Create a dedicated and organized work space

Children and students thrive in environments with set and understandable boundaries. Boundaries don’t have to stop at household rules. Creating dedicated places for study helps create an environment of success. Students often preform much better and with much more efficiency when studying in a dedicated workspace. It helps them understand that this space is for them and for study. This location doesn’t have to be in any particular place but any space dedicated to study should be quiet, consistent, and organized. This also helps create a separation between family and leisure activities, cutting down on wanted or unexpected distractions. By creating a dedicated space for study you will help condition your child/student’s mind into entering a state of calm and purpose dedicated to study. Organizing and retaining organization in the space is important. The space should be occupied only with tools and materials related to study and learning.

Dedicated set times of study

Routine is very important aspect in fostering an organized lifestyle. Students and children preform better when expectations are set. Having a consistent time dedicated to study will help your future college student organize and prioritize their time responsibly. Contrary to popular belief the best time may not be directly after school. Students need some time to decompress and unwind. Be sure to make an agreement with your child. Including them in the decision making process with help begin to make important decisions on their own. It can also become easier to make them accountable if their time agreements are not met. Be sure what ever time you both agree on leaves enough time for the work to be reviewed and completed without cutting into their sleeping or resting hours. Well rest students often out preform sleep deprived students.

When considering college

Help your child start making important considerations early. What areas of study are they most interested? Which schools specialize in these areas? What do these college look for when considering potential applicants? Every college has its own set of requirements and their own application process. Be sure you and your child begin to research each college of interest early so that they can start working toward specific goals geared to their college’s desires and requirements. Asking the right questions early can help you and your child create a plan of attack. What do their colleges of interest value beyond GPA? What types of extracurricular actives are considered most important? What steps do these college expect students accomplish during and before the application process? Organization is a key to success during this time of research and consideration. Keep separate up to-date files and folders containing all pertinent information for each school.

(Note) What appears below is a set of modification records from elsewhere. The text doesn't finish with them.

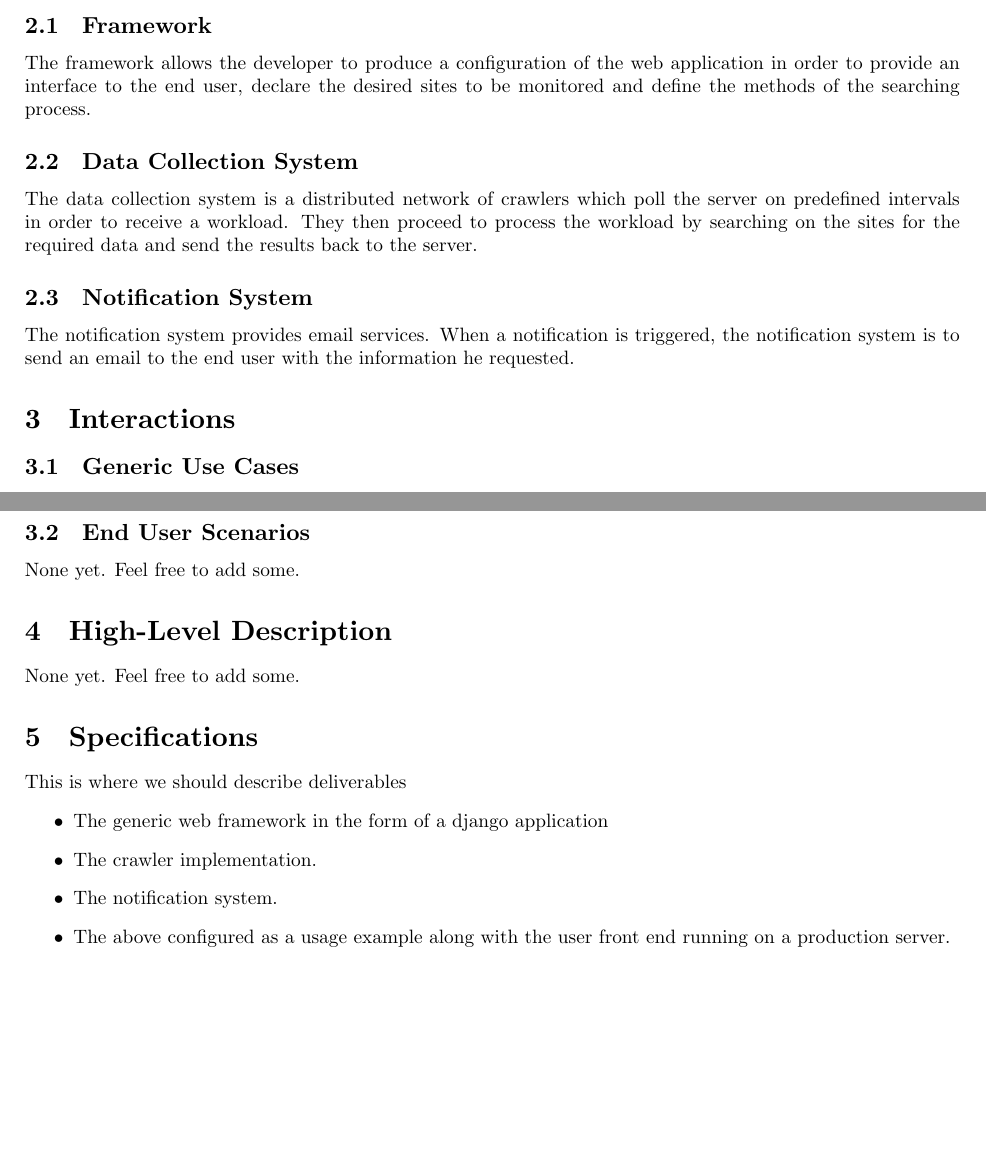
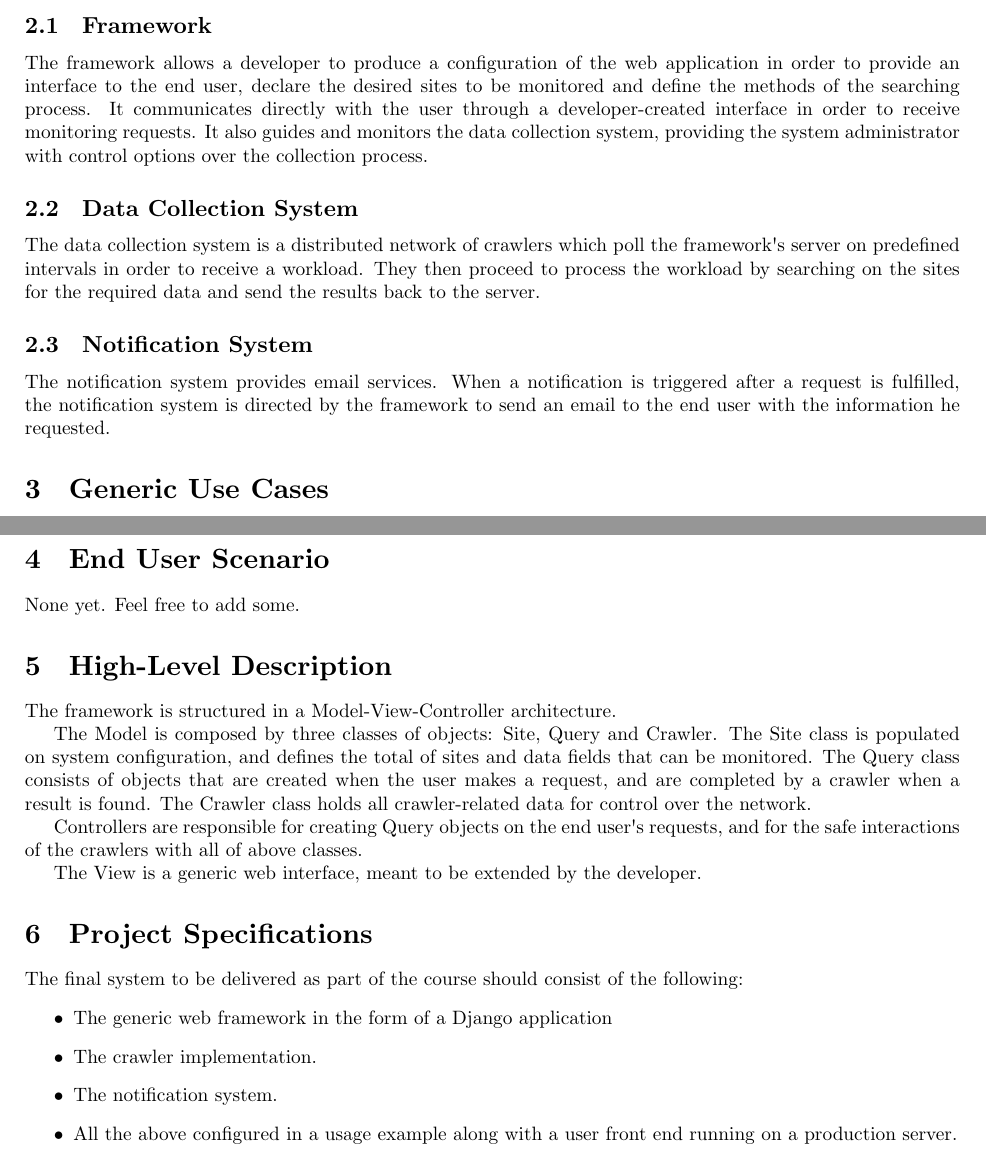
Before and after one commit to alexmavr/SoftEng, a LaTeX document (proposal/proposal.tex): two parts of pages 2 and 3 of 3, joined at a grey line, cut so that both start at the same text, the shorter picture padded with empty space. Compiled offline with XeLaTeX.

Commit message:
@mastergreg added sauce + an abstract of what we talked about

```diff
--- a/proposal/proposal.tex
+++ b/proposal/proposal.tex
@@ -56,22 +56,26 @@
         \item A notification system.
     \end{itemize}
     \subsection{Framework}
-        The framework allows the developer to produce a configuration of the
+        The framework allows a developer to produce a configuration of the
         web application in order to provide an interface to the end user,
         declare the desired sites to be monitored and define the methods of
-        the searching process.
+        the searching process. It communicates directly with the user through a
+        developer-created interface in order to receive monitoring requests.
+        It also guides and monitors the data collection system, providing the
+        system administrator with control options over the collection process.
     \subsection{Data Collection System}
         The data collection system is a distributed network of crawlers which
-        poll the server on predefined intervals in order to receive a
+        poll the framework's server on predefined intervals in order to receive a
         workload. They then proceed to process the workload by searching on
         the sites for the required data and send the results back to the
         server.
     \subsection{Notification System}
         The notification system provides email services. When a notification
-        is triggered, the notification system is to send an email to the end
-        user with the information he requested.
-\section{Interactions}
-    \subsection{Generic Use Cases}
+        is triggered after a request is fulfilled, the notification system is
+        directed by the framework to send an email to the end user with the
+        information he requested.
+
+\section{Generic Use Cases}
     \subsubsection{Developer Case}
         The developer configures the framework to provide a front-end to
         the end user and a collection of websites which will be crawled
@@ -88,18 +92,33 @@
         user request and forwards the necessary information to the crawler
         network. When an appropriate result is found, the user is
         contacted by the notification system.
-    \subsection{End User Scenarios}
+
+\section{End User Scenario}
     None yet. Feel free to add some.
 
 \section{High-Level Description}
-    None yet. Feel free to add some.
+    The framework is structured in a Model-View-Controller architecture.
 
-\section{Specifications}
-    This is where we should describe deliverables
+    The Model is composed by three classes of objects: Site, Query and Crawler.
+    The Site class is populated on system configuration, and defines the total
+    of sites and data fields that can be monitored. The Query class consists of
+    objects that are created when the user makes a request, and are completed
+    by a crawler when a result is found. The Crawler class holds all
+    crawler-related data for control over the network.
+
+    Controllers are responsible for creating Query objects on the end user's
+    requests, and for the safe interactions of the crawlers with all of above
+    classes.
+
+    The View is a generic web interface, meant to be extended by the developer.
+
+\section{Project Specifications}
+    The final system to be delivered as part of the course should consist of
+    the following:
     \begin{itemize}
-            \item The generic web framework in the form of a django application
+            \item The generic web framework in the form of a Django application
             \item The crawler implementation.
             \item The notification system.
-            \item The above configured as a usage example along with the user
+            \item All the above configured in a usage example along with a user
                 front end running on a production server.
     \end{itemize}
```
Also changed, not shown: proposal/proposal.tex (4 more changed lines). Lines whose indentation alone changed are shown as unchanged.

Understanding and keeping deadlines

When your student/child is old enough to begin thinking about applying to colleges keep on top of looming deadlines and requirements. The college application process is complicated and complex and deadlines are firm. Be sure what ever steps you took in organizing the application process includes the a calendar designed to help you prioritize and keep on top of deadlines. Having a fully inclusive calendar will help you visualize any looming deadlines and help ensure you stay current with any requirements. Many colleges require student to take standardized testing. These test also have their own deadlines and dates. It is important to include these dates into any calendar you have created.  By staying organized you can allay much of the stresses associated with the college application process.

 

Scholarship Friday: 20 Twitter Scholarship Accounts to Follow

 

twitter accountsTwitter is a wealth of resources for parents of college-bound teens. Just about any question you have about college prep can be answered on Twitter. And if you’re looking for scholarships (and who isn’t) follow these Twitter scholarship accounts from two lists compiled by US News:

10 Twitter Handles to Help with your Scholarship Search

10 More Twitter Handles to Help with your Scholarship Search

…and if you need more, just review my Scholarship Friday posts. There is a wealth of information there as well.

And don’t forget @aidscholarship. She’s been through the scholarship search process for her boys and she’s always willing to help!